  3. Shift to Gay, Lesbian, Bisexual Identities in Early Adulthood Tied to Depressive Symptoms

    People whose sexual identities changed toward same-sex attraction in early adulthood reported more symptoms of depression in a nationwide survey than those whose sexual orientations did not change or changed in the opposite direction, according to a new study by a University of Illinois at Chicago (UIC) sociologist.

  4. Unlike Boys, Girls Lose Friends for Having Sex, Gain Friends for Making Out

    Early adolescent girls lose friends for having sex and gain friends for "making out," while their male peers lose friends for "making out" and gain friends for having sex, finds a new study that will be presented at the 110th Annual Meeting of the American Sociological Association (ASA).

  5. Study Uses Internet and Social Media to Show How Fracking Documentary Influenced Public Perception and Political Change

    Social scientists have long argued documentary films are powerful tools for social change.

    But a University of Iowa (UI) sociologist and his co-researchers are the first to use the Internet and social media to systematically show how a documentary film reshaped public perception and ultimately led to municipal bans on hydraulic fracking.

  6. Prepare for a Vote: Understanding the Proposed Revision to the ASA Code of Ethics

    At the 2014 Annual Meeting in San Francisco, Executive Officer Sally Hillsman, met with the Committee on Professional Ethics (COPE) and suggested that it was time to revise the Code of Ethics.

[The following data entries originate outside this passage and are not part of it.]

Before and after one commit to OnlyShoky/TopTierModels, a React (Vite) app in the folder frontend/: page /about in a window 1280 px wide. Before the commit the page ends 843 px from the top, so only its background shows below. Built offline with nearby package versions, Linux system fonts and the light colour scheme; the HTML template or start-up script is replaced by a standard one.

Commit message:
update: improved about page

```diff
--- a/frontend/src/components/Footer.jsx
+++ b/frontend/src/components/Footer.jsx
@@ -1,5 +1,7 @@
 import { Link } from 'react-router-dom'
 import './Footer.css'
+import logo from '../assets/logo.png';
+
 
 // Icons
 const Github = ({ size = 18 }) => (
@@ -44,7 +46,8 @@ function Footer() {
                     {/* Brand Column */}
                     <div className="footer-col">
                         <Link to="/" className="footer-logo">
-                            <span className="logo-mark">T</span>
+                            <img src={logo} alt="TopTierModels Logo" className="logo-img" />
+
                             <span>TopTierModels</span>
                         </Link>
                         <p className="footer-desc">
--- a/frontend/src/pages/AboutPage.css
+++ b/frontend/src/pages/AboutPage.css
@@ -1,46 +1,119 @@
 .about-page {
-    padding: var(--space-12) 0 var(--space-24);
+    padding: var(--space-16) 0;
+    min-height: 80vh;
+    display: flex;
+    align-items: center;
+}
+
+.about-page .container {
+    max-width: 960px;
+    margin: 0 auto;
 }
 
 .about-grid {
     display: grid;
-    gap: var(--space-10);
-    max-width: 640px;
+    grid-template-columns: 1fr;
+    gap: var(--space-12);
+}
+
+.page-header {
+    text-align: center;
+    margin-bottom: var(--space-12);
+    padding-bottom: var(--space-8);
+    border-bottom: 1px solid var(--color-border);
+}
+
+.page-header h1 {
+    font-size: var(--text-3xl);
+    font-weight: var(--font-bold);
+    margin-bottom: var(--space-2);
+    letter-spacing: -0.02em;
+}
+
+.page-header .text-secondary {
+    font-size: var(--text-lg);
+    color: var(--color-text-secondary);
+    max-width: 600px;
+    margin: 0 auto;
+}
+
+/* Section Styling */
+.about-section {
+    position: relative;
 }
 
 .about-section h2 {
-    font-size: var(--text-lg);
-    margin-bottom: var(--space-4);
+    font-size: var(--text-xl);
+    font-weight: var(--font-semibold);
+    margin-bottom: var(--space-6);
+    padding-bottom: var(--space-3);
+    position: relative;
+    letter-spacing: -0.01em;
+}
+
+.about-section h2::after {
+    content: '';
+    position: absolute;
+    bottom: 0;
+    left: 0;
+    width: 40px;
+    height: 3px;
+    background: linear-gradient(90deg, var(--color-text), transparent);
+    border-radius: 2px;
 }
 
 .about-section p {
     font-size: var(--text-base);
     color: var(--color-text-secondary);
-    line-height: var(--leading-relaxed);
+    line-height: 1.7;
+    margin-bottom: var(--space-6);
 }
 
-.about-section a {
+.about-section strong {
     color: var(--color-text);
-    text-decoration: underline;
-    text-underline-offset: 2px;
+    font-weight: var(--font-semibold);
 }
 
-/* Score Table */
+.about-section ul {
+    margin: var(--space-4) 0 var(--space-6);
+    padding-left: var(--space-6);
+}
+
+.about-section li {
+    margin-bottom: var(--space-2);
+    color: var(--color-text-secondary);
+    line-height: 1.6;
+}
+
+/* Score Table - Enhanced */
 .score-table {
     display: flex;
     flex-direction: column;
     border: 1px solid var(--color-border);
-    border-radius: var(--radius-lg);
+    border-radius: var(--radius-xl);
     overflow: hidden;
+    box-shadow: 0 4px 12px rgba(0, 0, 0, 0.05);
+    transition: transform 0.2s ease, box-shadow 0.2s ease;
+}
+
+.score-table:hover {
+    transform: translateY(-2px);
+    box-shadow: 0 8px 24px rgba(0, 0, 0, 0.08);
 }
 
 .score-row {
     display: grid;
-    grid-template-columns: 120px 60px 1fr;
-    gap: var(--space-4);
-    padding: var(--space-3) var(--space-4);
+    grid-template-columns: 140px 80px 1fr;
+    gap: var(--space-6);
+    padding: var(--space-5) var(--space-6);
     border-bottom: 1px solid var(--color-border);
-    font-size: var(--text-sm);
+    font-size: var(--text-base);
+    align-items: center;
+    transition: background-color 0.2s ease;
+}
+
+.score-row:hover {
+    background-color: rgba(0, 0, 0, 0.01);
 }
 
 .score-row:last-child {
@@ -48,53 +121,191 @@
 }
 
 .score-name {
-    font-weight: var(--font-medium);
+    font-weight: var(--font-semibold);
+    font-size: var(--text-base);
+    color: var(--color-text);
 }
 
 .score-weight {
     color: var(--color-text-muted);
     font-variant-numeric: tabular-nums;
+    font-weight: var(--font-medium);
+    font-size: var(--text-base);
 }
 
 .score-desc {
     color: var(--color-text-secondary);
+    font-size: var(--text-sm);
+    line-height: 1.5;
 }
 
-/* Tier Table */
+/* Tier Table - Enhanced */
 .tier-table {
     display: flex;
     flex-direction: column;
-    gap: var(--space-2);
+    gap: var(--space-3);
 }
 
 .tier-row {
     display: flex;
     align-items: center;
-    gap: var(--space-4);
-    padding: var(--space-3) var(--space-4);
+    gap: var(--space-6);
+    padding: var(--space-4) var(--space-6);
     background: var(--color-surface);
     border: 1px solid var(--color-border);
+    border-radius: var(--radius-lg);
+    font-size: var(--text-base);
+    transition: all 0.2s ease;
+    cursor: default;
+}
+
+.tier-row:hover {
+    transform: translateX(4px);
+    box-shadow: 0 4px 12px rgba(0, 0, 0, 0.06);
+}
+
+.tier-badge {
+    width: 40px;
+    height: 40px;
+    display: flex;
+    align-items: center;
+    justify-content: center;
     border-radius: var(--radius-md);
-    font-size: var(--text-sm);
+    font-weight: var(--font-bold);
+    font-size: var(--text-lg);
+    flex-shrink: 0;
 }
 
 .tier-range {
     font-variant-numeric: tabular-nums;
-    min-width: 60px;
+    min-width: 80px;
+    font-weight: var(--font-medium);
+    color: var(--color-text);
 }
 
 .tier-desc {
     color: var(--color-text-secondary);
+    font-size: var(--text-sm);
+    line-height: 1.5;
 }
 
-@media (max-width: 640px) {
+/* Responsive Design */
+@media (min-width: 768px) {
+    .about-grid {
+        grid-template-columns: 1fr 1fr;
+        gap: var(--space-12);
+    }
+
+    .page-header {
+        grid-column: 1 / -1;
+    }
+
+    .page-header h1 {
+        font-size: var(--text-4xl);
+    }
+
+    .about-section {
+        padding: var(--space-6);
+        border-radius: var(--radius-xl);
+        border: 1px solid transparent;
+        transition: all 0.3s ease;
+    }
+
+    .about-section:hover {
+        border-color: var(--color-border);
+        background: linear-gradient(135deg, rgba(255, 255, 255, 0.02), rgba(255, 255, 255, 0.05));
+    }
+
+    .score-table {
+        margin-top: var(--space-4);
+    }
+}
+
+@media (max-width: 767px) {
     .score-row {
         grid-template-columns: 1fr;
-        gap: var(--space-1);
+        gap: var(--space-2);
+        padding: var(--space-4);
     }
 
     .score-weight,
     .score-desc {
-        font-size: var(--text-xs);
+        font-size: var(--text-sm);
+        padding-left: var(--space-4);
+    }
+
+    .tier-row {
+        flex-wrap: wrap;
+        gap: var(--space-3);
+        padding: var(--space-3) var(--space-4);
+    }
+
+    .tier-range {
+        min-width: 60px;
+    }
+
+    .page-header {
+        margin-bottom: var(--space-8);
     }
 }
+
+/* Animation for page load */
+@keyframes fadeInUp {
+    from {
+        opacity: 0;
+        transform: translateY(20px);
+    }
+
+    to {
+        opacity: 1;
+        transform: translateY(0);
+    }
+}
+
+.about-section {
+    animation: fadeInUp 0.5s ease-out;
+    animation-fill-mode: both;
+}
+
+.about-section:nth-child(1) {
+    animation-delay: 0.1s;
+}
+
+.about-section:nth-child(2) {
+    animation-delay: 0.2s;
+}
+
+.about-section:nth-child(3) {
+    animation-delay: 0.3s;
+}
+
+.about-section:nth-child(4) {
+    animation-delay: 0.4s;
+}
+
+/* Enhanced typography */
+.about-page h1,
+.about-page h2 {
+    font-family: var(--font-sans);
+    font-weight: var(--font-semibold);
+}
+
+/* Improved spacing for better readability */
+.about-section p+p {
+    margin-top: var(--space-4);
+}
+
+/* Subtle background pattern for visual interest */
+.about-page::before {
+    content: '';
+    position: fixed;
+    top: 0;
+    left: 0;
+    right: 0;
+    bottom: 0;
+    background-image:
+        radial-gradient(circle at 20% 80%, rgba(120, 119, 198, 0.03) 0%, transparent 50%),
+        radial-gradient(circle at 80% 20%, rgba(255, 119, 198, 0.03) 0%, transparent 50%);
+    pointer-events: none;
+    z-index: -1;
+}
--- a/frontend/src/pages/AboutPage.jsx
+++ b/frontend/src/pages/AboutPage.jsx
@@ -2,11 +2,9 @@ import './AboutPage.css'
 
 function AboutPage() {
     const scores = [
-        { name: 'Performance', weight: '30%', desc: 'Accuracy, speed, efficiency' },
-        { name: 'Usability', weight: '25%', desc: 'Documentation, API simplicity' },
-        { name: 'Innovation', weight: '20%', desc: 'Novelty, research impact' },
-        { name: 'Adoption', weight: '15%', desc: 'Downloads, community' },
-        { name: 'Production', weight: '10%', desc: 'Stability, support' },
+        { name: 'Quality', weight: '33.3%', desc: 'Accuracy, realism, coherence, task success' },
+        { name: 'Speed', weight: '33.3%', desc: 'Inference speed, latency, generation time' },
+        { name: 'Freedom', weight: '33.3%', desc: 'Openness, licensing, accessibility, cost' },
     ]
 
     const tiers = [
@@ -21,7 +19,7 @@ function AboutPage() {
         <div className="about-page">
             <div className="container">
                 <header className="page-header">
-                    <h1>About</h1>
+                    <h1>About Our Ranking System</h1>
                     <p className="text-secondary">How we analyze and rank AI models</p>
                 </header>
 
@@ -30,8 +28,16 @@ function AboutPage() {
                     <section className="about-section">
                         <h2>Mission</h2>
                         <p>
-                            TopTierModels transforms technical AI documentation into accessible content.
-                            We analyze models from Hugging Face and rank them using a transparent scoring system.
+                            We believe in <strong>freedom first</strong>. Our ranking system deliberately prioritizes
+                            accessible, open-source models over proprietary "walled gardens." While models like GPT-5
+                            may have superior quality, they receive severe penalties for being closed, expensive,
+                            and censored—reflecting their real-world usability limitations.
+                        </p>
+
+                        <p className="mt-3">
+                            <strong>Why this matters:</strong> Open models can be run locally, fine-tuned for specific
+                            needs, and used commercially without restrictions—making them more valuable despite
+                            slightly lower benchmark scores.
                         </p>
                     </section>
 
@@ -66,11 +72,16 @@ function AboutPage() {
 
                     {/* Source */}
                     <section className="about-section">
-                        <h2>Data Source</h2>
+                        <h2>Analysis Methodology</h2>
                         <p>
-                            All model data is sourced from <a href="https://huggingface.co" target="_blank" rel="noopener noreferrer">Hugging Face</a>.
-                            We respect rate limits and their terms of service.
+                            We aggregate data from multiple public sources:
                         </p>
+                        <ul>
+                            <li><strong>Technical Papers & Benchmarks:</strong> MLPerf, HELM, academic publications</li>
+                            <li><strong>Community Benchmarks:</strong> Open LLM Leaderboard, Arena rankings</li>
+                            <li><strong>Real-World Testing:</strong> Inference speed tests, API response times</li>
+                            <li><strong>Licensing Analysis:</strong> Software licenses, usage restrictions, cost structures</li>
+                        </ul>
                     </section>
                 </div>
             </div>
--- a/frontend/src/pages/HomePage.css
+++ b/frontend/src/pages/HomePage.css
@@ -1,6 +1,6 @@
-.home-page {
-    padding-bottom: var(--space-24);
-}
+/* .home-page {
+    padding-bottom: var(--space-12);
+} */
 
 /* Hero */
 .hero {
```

Revisions were last made to the Code 20 years ago, and a great deal of change had taken place. Regulatory and technological advances have had striking impacts on the field. At the time, the Department of Health and Human Services was about to announce changes to The Common Rule, which governs the vast majority of human subjects research efforts.

  7. Contributions to COVID-19 Response Efforts (Mathematical Sociology)

    In response to the COVID-19 pandemic, the mathematical sociology community has been active in contributing its expertise to both combat and better understand the implications of this unfolding disaster. The following is a brief sample of some of the work being undertaken by our community.

    Modeling SARS-CoV-2 Diffusion

  8. COVID-19: A Threat to Jobs and Identities (Organizations, Occupations, and Work)

    As unemployment skyrockets during the COVID-19 pandemic, our occupational identities may not be the first thing on our minds. But the social changes we are facing may threaten these core identities, which endangers our mental health. The reality of unemployment, reduced hours, or furloughs is pervasive. For those of us fortunate enough to remain employed, the nature of our work has changed. Many white-collar workers are suddenly working from home, in a virtual environment, often while trying to balance work with parenting.

  9. Looking Beyond the Sick Body (Sociology of Body and Embodiment)

    Perhaps the image of COVID-19 that evokes the deepest fear is that of a person on a ventilator, alone in a hospital room. It is a visceral image, the isolated body as victim to the virus. But embodied social experiences go beyond hospital rooms. Social routines and the risks associated with care work all produce physical changes in a pandemic, and they do so in ways that reproduce inequality.